“Practice makes perfect” is an expression that I have heard consistently throughout my life, particularly from my athletic coaches. I have played soccer at a high level since the age of 10, originally in my home country of England and most recently here in the U.S. as a Division 1 collegiate athlete. However, it is a spin-off of this statement that I learned from one of my current collegiate coaches that finally made a real impression on me – “practice makes permanent.”
No matter how much practice and preparation you do, you will never be perfect − none of us are. However, how you prepare and practice will undoubtedly influence how you eventually perform. This statement will stick with me as I continue my collegiate career, but it has a much broader application than just sport, as I have discovered during my summer internship at Russell.
The value in preparation…
Preparation is essential in my life as I am expected to deliver a performance – for my team, my coaches and my college – on a weekly basis.
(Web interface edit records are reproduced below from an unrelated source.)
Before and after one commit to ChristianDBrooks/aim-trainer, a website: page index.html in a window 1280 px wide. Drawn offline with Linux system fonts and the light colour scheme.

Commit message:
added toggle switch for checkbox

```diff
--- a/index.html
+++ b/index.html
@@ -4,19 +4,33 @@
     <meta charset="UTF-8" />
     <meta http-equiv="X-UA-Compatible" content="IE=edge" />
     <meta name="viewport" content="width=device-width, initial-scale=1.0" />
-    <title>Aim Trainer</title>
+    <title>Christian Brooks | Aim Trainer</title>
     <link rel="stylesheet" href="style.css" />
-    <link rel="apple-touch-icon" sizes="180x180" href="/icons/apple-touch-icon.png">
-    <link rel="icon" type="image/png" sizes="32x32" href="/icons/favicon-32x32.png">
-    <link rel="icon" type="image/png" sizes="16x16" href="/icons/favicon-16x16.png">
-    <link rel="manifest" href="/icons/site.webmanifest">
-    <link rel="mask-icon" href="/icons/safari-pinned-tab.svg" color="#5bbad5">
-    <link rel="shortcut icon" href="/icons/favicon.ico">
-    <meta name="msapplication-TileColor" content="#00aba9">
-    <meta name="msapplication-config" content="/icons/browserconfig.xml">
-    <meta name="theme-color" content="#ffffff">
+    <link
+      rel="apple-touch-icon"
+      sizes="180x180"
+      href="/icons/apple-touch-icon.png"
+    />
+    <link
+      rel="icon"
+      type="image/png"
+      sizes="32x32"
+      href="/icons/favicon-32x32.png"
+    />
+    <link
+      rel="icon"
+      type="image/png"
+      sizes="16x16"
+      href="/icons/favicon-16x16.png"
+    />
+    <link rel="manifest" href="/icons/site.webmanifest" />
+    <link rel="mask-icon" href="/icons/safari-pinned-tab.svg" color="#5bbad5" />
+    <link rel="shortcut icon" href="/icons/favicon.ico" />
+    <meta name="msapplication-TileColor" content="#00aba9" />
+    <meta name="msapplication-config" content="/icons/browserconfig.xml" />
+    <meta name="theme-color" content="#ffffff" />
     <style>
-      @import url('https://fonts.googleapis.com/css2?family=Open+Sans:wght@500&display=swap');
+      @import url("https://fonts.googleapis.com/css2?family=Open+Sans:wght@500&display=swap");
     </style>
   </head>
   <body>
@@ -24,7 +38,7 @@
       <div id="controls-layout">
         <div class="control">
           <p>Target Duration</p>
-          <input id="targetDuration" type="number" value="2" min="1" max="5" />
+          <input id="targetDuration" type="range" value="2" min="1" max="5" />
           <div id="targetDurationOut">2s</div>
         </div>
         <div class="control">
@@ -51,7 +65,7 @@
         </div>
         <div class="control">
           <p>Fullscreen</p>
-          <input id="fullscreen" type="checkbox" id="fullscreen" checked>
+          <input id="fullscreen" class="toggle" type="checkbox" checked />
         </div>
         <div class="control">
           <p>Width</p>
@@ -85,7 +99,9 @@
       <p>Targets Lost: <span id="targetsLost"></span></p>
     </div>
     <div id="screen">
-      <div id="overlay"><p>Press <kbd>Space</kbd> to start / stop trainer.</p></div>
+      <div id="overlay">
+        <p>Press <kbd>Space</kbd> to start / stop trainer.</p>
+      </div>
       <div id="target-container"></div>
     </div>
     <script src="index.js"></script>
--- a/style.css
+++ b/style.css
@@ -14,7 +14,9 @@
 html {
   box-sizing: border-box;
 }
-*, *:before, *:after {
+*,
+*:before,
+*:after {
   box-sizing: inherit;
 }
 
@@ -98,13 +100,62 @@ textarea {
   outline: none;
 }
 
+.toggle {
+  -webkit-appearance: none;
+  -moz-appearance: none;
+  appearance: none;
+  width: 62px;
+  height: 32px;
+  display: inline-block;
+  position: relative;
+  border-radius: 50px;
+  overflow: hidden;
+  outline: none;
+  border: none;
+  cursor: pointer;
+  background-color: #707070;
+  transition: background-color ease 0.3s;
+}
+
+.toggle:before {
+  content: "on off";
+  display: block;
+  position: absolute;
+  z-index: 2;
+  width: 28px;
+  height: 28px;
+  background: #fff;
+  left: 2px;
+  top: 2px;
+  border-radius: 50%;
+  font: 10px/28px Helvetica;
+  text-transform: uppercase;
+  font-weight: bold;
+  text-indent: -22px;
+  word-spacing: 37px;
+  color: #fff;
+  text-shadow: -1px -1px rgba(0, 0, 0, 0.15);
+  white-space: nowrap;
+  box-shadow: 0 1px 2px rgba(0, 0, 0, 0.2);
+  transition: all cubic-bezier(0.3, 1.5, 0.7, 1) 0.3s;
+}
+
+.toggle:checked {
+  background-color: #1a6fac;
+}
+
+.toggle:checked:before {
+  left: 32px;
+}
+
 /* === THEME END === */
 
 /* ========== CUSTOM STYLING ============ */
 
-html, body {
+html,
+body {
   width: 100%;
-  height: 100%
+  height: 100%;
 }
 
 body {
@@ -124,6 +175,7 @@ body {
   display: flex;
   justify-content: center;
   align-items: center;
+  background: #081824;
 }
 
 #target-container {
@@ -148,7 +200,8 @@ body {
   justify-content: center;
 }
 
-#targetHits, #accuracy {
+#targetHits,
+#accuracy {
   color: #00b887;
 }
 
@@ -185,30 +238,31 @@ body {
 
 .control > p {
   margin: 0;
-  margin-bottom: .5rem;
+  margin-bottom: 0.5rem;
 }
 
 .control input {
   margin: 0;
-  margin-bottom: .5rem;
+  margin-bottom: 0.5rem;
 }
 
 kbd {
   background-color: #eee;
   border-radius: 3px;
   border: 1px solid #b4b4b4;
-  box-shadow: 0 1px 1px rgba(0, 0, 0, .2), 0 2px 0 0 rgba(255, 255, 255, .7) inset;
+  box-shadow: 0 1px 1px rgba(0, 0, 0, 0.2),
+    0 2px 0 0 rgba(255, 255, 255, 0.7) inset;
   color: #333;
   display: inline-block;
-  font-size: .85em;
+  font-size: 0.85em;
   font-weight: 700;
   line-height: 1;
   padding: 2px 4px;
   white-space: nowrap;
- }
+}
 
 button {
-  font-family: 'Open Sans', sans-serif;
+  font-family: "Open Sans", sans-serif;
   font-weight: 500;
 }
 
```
Those 90 minutes of action under the lights of a college field every Saturday evening is why I’m here – it brought me to this country and it pays for my education. The pressure to perform is immense and in order to ensure I am in the best position possible to deliver, I prepare.
Whereas my performance takes place on the soccer field, the advisor’s moment in the spotlight emerges during client review meetings. Client meetings are one of the key opportunities advisors have to arguably do the most difficult aspect of their job: demonstrate their value. One of the most common questions from advisors I have come across here at Russell is, “How do I demonstrate my value?” Client meetings may be the perfect opportunity to do this, but if you do not prepare you are setting yourself up to disappoint.
A client will arrive and expect a performance; they expect a sleek, polished review that leaves them satisfied and confident that their investments are in the right hands. That 60-90 minute meeting is your time in the spotlight, to help demonstrate your value and separate yourself from the competition, so give yourself the best opportunity to do so and prepare.
Knowing the right level of preparation is difficult and will vary for each advisor and each meeting. However, out of my own curiosity and to possibly provide an example of how the process may be done, I deconstructed my life as an athlete to discover what my preparation process really looks like. The ratio indicated that for my soccer season, I put in 12.5 minutes of preparation for every 1 minute of performance. To me, that sounded like a lot of time, so I decided to look at which activities I was actually spending my time on:
I’m not saying that advisors should spend 12.5 minutes preparing for every 1 minute of a client review. However, I believe there is value for an advisor in breaking down the preparation process. Take a step back and picture the difference between a high-performing advisor and an average advisor delivering a client review. In many cases, the difference in quality boils down to their attitude towards preparation. An average advisor may waltz into a review unprepared, able to deliver the basic aspects of a review (quarterly performance, review of the economy and markets, possibly refer to a couple of personal goals) but they will be hard-pressed to to exceed their client’s expectations. In contrast, a high-performing advisor may have:
- Gathered and organized their client’s documents and read through them.
- Made sure they can confidently talk about whether the client is currently on track to reach their goals or not – and if they are not, have strategies drawn up to change that.
- Reviewed their notes from the previous meeting and identified if they can offer any new or revised insights to their situation – and be ready to explain and justify and changes that have been made.
- Prepared a meeting agenda with particular attention to how they will engage the client in conversation.
- Identified and prepared for questions their client is likely to ask.
Ultimately your clients will never really understand the preparation, or ‘the dirty work’ as my coach would say. However, if you want to be in the best position to consistently deliver a top-quality client review, preparation is everything.
George Newton is an Intern for Capital Markets Insights.
Tags: practice management